Florence, Italy
August 27-31. 2011

Vowel Context and Speaker Interactions Influencing Glottal Open Quotient and Formant Frequency Shifts in Physical Task Stress

Keith W. Godin, John H. L. Hansen

University of Texas at Dallas, USA

Physical task stress is known to affect the fundamental frequency of speech. This study of two American English vowels /IY/ and /AH/ investigates whether physical task stress affects the center frequencies of formants F1 and F2, and whether it affects the glottal open quotient, and whether these effects are different for different speakers, the different vowels, and two different vowel contexts. Formant center frequencies are measured from the acoustic waveform, and the glottal open quotient is measured from the electroglottograph signal. The study finds in general that the production of vowels is affected by physical task stress. In particular, the study finds that F1, F2, and the glottal open quotient are affected by physical task stress. It also finds that the effects of stress on F1 vary for different speakers, and that the effects of stress on the glottal open quotient vary for different combinations of speaker and vowel.

Full Paper
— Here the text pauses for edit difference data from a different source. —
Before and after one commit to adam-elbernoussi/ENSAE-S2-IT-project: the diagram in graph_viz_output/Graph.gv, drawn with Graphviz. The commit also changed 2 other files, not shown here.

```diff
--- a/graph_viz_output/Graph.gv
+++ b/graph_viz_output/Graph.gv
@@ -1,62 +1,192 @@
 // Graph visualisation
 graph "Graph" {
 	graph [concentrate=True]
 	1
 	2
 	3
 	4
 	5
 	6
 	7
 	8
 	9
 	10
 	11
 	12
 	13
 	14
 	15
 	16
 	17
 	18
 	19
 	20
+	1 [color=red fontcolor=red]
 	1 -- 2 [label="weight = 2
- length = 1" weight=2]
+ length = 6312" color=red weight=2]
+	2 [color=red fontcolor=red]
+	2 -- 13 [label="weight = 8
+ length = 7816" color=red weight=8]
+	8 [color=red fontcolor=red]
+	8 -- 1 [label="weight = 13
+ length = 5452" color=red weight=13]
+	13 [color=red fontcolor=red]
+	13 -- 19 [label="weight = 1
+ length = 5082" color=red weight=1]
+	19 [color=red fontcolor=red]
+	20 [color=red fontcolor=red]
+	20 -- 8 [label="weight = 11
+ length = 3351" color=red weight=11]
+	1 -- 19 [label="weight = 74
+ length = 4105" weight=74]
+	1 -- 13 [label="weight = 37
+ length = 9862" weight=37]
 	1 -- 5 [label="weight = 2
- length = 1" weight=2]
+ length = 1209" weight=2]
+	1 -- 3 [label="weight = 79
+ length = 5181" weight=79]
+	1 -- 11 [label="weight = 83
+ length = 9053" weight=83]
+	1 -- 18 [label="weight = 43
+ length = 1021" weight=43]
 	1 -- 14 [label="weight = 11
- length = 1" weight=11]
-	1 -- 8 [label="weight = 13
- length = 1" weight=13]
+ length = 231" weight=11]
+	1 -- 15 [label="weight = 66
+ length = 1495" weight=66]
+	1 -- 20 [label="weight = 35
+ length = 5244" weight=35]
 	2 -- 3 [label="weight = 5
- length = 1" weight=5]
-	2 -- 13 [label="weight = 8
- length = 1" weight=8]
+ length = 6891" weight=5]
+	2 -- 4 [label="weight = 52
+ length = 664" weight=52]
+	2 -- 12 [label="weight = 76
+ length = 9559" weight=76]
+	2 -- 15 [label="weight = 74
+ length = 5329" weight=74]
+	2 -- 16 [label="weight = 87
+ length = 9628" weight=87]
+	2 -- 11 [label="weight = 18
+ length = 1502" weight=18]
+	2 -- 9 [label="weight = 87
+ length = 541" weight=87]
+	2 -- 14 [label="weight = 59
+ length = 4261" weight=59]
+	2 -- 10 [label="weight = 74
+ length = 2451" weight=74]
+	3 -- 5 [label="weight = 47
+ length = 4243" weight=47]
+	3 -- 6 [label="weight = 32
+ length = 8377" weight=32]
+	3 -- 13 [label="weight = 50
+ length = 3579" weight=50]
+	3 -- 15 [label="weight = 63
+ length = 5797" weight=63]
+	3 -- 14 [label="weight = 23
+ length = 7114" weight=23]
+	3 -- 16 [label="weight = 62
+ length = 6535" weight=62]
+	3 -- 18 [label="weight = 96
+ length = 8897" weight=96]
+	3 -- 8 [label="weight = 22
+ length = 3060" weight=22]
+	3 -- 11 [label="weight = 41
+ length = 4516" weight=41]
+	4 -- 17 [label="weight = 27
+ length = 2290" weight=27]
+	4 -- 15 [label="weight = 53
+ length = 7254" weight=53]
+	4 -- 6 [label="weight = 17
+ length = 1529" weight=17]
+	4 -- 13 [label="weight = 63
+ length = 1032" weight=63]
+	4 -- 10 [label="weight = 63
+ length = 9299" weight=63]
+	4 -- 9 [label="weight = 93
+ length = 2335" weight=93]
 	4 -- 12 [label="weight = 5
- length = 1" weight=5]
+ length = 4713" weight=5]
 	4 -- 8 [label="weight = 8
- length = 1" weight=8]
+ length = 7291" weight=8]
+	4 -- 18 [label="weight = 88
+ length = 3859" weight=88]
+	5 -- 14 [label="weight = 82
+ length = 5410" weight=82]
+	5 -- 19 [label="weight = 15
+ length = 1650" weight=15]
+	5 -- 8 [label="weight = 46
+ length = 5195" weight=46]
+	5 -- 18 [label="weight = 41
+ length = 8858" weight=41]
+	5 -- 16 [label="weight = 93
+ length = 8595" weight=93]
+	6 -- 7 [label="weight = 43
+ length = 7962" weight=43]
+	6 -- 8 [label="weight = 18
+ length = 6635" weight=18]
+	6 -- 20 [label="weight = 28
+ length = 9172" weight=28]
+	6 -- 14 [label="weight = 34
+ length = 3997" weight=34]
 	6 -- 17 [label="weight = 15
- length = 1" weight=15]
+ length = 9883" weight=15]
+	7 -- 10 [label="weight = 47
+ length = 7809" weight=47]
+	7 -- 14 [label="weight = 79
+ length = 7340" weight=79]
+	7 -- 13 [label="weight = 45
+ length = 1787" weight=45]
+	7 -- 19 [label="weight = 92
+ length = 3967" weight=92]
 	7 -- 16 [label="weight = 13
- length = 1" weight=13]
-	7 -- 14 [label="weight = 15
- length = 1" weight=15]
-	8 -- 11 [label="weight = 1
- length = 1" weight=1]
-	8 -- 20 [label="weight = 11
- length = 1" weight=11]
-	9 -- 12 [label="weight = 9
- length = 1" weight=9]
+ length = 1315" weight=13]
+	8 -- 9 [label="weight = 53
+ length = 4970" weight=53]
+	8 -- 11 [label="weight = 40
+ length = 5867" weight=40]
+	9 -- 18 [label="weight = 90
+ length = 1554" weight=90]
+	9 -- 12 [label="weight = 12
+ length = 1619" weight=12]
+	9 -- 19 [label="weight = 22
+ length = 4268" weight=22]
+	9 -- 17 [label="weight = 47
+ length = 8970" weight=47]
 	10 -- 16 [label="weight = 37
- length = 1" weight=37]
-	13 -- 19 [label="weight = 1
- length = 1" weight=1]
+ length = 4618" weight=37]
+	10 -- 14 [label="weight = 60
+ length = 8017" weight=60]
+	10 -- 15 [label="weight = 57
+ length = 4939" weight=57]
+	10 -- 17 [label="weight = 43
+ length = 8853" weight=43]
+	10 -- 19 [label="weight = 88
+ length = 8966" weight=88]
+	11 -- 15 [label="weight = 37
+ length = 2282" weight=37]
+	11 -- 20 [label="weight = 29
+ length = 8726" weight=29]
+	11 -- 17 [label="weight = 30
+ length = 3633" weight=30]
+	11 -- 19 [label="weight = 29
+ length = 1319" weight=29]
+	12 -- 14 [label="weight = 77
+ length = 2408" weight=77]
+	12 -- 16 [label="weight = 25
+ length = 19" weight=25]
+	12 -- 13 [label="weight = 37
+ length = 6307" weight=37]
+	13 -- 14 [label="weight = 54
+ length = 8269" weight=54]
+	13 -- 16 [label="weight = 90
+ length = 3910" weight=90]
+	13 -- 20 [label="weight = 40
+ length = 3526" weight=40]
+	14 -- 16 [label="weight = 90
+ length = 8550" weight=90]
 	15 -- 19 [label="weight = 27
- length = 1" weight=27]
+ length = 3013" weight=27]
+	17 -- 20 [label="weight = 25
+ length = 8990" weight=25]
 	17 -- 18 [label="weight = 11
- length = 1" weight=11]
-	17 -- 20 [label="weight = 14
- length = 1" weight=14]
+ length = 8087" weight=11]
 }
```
Bibliographic reference.  Godin, Keith W. / Hansen, John H. L. (2011): "Vowel context and speaker interactions influencing glottal open quotient and formant frequency shifts in physical task stress", In INTERSPEECH-2011, 2945-2948.